(Change detection outputs)

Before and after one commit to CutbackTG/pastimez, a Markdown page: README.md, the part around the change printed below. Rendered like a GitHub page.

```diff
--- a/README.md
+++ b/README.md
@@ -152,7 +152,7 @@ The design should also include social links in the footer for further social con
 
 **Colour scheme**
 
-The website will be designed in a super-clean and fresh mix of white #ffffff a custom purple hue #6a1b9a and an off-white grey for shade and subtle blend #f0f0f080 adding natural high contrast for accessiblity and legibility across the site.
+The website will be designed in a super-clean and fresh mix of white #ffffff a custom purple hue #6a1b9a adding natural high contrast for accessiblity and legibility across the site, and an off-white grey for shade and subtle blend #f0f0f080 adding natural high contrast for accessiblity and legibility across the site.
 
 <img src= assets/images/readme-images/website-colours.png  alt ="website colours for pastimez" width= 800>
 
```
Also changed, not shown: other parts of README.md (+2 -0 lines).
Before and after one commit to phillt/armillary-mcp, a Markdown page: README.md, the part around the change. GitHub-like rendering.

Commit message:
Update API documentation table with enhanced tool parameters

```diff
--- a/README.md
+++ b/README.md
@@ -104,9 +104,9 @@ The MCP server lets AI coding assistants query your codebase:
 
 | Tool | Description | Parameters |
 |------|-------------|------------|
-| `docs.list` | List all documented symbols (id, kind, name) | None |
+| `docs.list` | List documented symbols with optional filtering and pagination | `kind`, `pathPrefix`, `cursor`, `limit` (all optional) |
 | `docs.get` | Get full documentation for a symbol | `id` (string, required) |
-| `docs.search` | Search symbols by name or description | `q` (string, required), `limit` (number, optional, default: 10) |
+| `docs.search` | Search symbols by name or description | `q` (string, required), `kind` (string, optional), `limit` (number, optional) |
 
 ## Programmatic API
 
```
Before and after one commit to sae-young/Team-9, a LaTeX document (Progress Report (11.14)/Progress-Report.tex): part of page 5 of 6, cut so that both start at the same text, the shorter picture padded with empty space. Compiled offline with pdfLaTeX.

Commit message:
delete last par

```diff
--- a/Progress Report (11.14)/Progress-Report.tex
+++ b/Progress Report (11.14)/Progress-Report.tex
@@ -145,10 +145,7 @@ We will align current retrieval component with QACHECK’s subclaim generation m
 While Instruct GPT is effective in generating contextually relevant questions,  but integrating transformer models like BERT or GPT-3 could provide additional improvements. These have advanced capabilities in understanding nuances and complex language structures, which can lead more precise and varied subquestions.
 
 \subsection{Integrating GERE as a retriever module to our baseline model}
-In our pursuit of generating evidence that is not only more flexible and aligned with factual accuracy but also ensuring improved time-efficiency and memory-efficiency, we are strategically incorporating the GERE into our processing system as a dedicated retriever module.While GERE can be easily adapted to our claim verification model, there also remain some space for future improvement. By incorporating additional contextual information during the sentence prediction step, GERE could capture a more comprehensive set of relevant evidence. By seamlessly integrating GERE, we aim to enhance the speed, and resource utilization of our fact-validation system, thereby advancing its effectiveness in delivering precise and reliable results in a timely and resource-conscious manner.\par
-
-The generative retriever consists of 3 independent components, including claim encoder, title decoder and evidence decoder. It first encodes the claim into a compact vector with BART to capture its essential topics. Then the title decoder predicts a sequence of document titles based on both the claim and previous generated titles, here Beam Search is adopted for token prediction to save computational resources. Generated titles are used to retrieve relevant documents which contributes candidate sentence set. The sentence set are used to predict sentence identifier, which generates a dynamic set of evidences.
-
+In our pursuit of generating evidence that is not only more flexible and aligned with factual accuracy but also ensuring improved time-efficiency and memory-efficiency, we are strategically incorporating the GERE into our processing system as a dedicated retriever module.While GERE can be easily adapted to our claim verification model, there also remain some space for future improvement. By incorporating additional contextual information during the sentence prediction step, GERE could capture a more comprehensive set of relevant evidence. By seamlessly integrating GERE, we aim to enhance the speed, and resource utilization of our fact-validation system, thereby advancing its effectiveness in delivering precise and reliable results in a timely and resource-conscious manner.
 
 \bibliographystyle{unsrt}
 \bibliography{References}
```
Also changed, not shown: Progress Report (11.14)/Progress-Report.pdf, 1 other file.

§ THE TASK
Give each line of the records above again, unchanged.

§ COMPLETED TASK
Before and after one commit to CutbackTG/pastimez, a Markdown page: README.md, the part around the change printed below. Rendered like a GitHub page.

```diff
--- a/README.md
+++ b/README.md
@@ -152,7 +152,7 @@ The design should also include social links in the footer for further social con
 
 **Colour scheme**
 
-The website will be designed in a super-clean and fresh mix of white #ffffff a custom purple hue #6a1b9a and an off-white grey for shade and subtle blend #f0f0f080 adding natural high contrast for accessiblity and legibility across the site.
+The website will be designed in a super-clean and fresh mix of white #ffffff a custom purple hue #6a1b9a adding natural high contrast for accessiblity and legibility across the site, and an off-white grey for shade and subtle blend #f0f0f080 adding natural high contrast for accessiblity and legibility across the site.
 
 <img src= assets/images/readme-images/website-colours.png  alt ="website colours for pastimez" width= 800>
 
```
Also changed, not shown: other parts of README.md (+2 -0 lines).
Before and after one commit to phillt/armillary-mcp, a Markdown page: README.md, the part around the change. GitHub-like rendering.

Commit message:
Update API documentation table with enhanced tool parameters

```diff
--- a/README.md
+++ b/README.md
@@ -104,9 +104,9 @@ The MCP server lets AI coding assistants query your codebase:
 
 | Tool | Description | Parameters |
 |------|-------------|------------|
-| `docs.list` | List all documented symbols (id, kind, name) | None |
+| `docs.list` | List documented symbols with optional filtering and pagination | `kind`, `pathPrefix`, `cursor`, `limit` (all optional) |
 | `docs.get` | Get full documentation for a symbol | `id` (string, required) |
-| `docs.search` | Search symbols by name or description | `q` (string, required), `limit` (number, optional, default: 10) |
+| `docs.search` | Search symbols by name or description | `q` (string, required), `kind` (string, optional), `limit` (number, optional) |
 
 ## Programmatic API
 
```
Before and after one commit to sae-young/Team-9, a LaTeX document (Progress Report (11.14)/Progress-Report.tex): part of page 5 of 6, cut so that both start at the same text, the shorter picture padded with empty space. Compiled offline with pdfLaTeX.

Commit message:
delete last par

```diff
--- a/Progress Report (11.14)/Progress-Report.tex
+++ b/Progress Report (11.14)/Progress-Report.tex
@@ -145,10 +145,7 @@ We will align current retrieval component with QACHECK’s subclaim generation m
 While Instruct GPT is effective in generating contextually relevant questions,  but integrating transformer models like BERT or GPT-3 could provide additional improvements. These have advanced capabilities in understanding nuances and complex language structures, which can lead more precise and varied subquestions.
 
 \subsection{Integrating GERE as a retriever module to our baseline model}
-In our pursuit of generating evidence that is not only more flexible and aligned with factual accuracy but also ensuring improved time-efficiency and memory-efficiency, we are strategically incorporating the GERE into our processing system as a dedicated retriever module.While GERE can be easily adapted to our claim verification model, there also remain some space for future improvement. By incorporating additional contextual information during the sentence prediction step, GERE could capture a more comprehensive set of relevant evidence. By seamlessly integrating GERE, we aim to enhance the speed, and resource utilization of our fact-validation system, thereby advancing its effectiveness in delivering precise and reliable results in a timely and resource-conscious manner.\par
-
-The generative retriever consists of 3 independent components, including claim encoder, title decoder and evidence decoder. It first encodes the claim into a compact vector with BART to capture its essential topics. Then the title decoder predicts a sequence of document titles based on both the claim and previous generated titles, here Beam Search is adopted for token prediction to save computational resources. Generated titles are used to retrieve relevant documents which contributes candidate sentence set. The sentence set are used to predict sentence identifier, which generates a dynamic set of evidences.
-
+In our pursuit of generating evidence that is not only more flexible and aligned with factual accuracy but also ensuring improved time-efficiency and memory-efficiency, we are strategically incorporating the GERE into our processing system as a dedicated retriever module.While GERE can be easily adapted to our claim verification model, there also remain some space for future improvement. By incorporating additional contextual information during the sentence prediction step, GERE could capture a more comprehensive set of relevant evidence. By seamlessly integrating GERE, we aim to enhance the speed, and resource utilization of our fact-validation system, thereby advancing its effectiveness in delivering precise and reliable results in a timely and resource-conscious manner.
 
 \bibliographystyle{unsrt}
 \bibliography{References}
```
Also changed, not shown: Progress Report (11.14)/Progress-Report.pdf, 1 other file.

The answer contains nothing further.